_TASK DESCRIPTION_
Whatever the records say, give every one of them again exactly.
>>>
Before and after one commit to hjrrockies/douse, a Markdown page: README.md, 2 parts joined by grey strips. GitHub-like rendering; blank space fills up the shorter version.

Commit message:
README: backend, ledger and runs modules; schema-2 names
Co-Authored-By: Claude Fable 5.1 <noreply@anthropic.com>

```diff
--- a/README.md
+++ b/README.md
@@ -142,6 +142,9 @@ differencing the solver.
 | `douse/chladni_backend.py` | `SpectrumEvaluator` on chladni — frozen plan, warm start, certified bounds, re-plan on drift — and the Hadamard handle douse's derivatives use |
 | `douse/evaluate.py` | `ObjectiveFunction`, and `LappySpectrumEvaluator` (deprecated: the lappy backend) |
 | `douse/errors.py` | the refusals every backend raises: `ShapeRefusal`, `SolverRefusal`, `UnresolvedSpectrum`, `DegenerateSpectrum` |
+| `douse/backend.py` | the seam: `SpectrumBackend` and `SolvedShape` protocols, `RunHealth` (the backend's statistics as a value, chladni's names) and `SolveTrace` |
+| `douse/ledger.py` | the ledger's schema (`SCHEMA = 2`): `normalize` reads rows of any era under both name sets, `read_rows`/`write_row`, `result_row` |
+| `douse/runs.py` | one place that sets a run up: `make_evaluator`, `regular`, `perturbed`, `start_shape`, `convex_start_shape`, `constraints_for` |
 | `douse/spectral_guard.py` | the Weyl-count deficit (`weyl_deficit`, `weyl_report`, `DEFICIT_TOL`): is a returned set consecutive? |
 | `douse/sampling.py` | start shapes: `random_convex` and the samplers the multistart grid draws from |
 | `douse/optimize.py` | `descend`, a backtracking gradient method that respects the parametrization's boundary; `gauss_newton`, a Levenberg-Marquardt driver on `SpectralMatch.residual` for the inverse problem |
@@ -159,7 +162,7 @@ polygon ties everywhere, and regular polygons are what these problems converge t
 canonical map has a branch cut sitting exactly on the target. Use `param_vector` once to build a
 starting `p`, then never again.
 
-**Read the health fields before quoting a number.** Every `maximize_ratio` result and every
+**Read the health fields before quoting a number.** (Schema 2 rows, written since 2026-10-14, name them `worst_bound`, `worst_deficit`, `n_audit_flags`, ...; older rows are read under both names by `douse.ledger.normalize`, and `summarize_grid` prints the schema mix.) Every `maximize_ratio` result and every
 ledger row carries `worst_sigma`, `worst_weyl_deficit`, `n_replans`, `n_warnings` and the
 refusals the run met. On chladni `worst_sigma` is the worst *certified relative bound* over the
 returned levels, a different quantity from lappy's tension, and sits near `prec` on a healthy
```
<<<
_WRITTEN ANSWER_
Before and after one commit to hjrrockies/douse, a Markdown page: README.md, 2 parts joined by grey strips. GitHub-like rendering; blank space fills up the shorter version.

Commit message:
README: backend, ledger and runs modules; schema-2 names
Co-Authored-By: Claude Fable 5.1 <noreply@anthropic.com>

```diff
--- a/README.md
+++ b/README.md
@@ -142,6 +142,9 @@ differencing the solver.
 | `douse/chladni_backend.py` | `SpectrumEvaluator` on chladni — frozen plan, warm start, certified bounds, re-plan on drift — and the Hadamard handle douse's derivatives use |
 | `douse/evaluate.py` | `ObjectiveFunction`, and `LappySpectrumEvaluator` (deprecated: the lappy backend) |
 | `douse/errors.py` | the refusals every backend raises: `ShapeRefusal`, `SolverRefusal`, `UnresolvedSpectrum`, `DegenerateSpectrum` |
+| `douse/backend.py` | the seam: `SpectrumBackend` and `SolvedShape` protocols, `RunHealth` (the backend's statistics as a value, chladni's names) and `SolveTrace` |
+| `douse/ledger.py` | the ledger's schema (`SCHEMA = 2`): `normalize` reads rows of any era under both name sets, `read_rows`/`write_row`, `result_row` |
+| `douse/runs.py` | one place that sets a run up: `make_evaluator`, `regular`, `perturbed`, `start_shape`, `convex_start_shape`, `constraints_for` |
 | `douse/spectral_guard.py` | the Weyl-count deficit (`weyl_deficit`, `weyl_report`, `DEFICIT_TOL`): is a returned set consecutive? |
 | `douse/sampling.py` | start shapes: `random_convex` and the samplers the multistart grid draws from |
 | `douse/optimize.py` | `descend`, a backtracking gradient method that respects the parametrization's boundary; `gauss_newton`, a Levenberg-Marquardt driver on `SpectralMatch.residual` for the inverse problem |
@@ -159,7 +162,7 @@ polygon ties everywhere, and regular polygons are what these problems converge t
 canonical map has a branch cut sitting exactly on the target. Use `param_vector` once to build a
 starting `p`, then never again.
 
-**Read the health fields before quoting a number.** Every `maximize_ratio` result and every
+**Read the health fields before quoting a number.** (Schema 2 rows, written since 2026-10-14, name them `worst_bound`, `worst_deficit`, `n_audit_flags`, ...; older rows are read under both names by `douse.ledger.normalize`, and `summarize_grid` prints the schema mix.) Every `maximize_ratio` result and every
 ledger row carries `worst_sigma`, `worst_weyl_deficit`, `n_replans`, `n_warnings` and the
 refusals the run met. On chladni `worst_sigma` is the worst *certified relative bound* over the
 returned levels, a different quantity from lappy's tension, and sits near `prec` on a healthy
```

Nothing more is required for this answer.